o, I've been prodding code. As a matter of fact, I have (mostly) written a client library for creek, in Common Lisp. It was, not ioverly surprising, quicker to write than the Python library. Part of that is down to "I am more used to it", but parts is the ability to skip verbiage.
Most of the protocol glue is handled liek so:
(defmacro defprotofun (namedes (&rest args) &optional doc) (let ((fname (if (symbolp namedes) namedes (car namedes))) (pname (if (symbolp namedes) namedes (cadr namedes)))) `(defun ,fname ,args ,@(if doc (list doc)) (send (list ',pname ,@args)) (parse (creek-read *server-stream*)))))
(defprotofun take (item)) (defprotofun (list-maps listmaps) () "Return all maps defined on the server")
This is because the protocol is designed to be human-friendly and quite close to what you'd do in code, so the "trivial" functions are (essentially) "build a protocol string, ship to server, read response, parse response" (object creation and object cacheing is part of the parsing stage).
After I wrote the first two glue functions, i noticed that they were, effectively, identical and thouhg "Ah, macro time!". I then realised that a few of the protocol command were somewhat unlispish, so the macro got modified to accomodate a (possible) split between "lisp function name" and "protocol call". Then I added the option to add doc-strings.
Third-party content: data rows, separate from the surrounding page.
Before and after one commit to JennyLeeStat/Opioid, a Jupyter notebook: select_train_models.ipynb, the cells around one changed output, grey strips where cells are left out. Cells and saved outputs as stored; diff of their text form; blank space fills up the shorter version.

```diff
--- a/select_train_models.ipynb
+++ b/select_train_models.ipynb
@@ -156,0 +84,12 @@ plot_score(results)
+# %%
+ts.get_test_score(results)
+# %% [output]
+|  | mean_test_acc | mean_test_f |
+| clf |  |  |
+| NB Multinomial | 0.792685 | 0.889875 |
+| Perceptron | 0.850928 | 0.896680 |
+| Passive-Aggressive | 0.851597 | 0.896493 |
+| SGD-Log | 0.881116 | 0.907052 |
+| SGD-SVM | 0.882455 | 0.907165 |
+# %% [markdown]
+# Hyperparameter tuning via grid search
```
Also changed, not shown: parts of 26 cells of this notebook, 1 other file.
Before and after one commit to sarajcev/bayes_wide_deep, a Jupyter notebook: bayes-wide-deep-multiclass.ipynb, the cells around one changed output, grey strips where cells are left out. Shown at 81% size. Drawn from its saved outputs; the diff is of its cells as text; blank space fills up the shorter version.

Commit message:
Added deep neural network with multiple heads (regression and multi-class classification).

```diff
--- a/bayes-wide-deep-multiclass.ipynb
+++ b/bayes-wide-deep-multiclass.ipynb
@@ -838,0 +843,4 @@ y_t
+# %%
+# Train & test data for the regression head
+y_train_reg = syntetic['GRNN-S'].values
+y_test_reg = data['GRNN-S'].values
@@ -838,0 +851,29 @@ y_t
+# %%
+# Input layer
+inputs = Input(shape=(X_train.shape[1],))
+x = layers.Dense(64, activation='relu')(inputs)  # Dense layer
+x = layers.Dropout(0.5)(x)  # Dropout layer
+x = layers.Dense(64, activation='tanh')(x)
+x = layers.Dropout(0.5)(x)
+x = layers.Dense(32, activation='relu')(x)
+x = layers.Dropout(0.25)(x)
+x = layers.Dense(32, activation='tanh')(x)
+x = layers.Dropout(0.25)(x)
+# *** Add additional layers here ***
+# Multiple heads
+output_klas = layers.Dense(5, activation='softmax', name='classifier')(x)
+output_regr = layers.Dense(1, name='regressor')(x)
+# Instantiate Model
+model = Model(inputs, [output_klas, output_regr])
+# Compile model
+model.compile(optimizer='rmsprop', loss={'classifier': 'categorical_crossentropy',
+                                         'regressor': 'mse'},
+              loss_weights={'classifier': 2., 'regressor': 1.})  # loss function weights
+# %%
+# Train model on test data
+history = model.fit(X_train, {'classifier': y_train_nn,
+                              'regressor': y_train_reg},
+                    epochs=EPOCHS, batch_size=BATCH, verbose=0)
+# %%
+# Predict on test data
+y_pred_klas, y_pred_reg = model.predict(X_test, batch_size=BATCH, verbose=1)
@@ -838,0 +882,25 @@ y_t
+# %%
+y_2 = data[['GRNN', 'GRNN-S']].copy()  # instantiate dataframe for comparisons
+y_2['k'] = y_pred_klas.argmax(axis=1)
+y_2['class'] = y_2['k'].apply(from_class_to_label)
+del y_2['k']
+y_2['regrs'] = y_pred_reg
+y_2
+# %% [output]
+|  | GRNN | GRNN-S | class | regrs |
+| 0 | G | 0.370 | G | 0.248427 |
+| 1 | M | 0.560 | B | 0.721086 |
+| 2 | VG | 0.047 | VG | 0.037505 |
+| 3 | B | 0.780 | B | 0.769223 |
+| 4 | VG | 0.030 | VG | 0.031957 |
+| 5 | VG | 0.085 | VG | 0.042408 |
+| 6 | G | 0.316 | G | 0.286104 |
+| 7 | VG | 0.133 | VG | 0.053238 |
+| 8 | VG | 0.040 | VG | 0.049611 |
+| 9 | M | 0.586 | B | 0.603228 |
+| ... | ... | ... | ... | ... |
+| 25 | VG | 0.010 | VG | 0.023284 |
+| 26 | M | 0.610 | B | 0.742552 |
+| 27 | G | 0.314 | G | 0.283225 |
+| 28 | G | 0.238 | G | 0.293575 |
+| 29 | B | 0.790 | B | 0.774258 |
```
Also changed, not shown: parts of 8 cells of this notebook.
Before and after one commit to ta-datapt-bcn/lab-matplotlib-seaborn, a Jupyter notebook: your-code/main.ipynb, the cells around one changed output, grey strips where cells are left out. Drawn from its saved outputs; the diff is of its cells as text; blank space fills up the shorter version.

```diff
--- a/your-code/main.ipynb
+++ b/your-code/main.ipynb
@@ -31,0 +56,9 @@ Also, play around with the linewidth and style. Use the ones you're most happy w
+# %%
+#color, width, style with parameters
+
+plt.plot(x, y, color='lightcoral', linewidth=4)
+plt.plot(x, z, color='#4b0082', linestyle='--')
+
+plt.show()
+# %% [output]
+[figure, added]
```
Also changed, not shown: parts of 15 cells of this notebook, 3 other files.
As soon as the server is slightly more ready and a bit more tested with both client libraries and test-installed, there will be tarballs (one for the python stuff and a signed package suitable for asdf-install).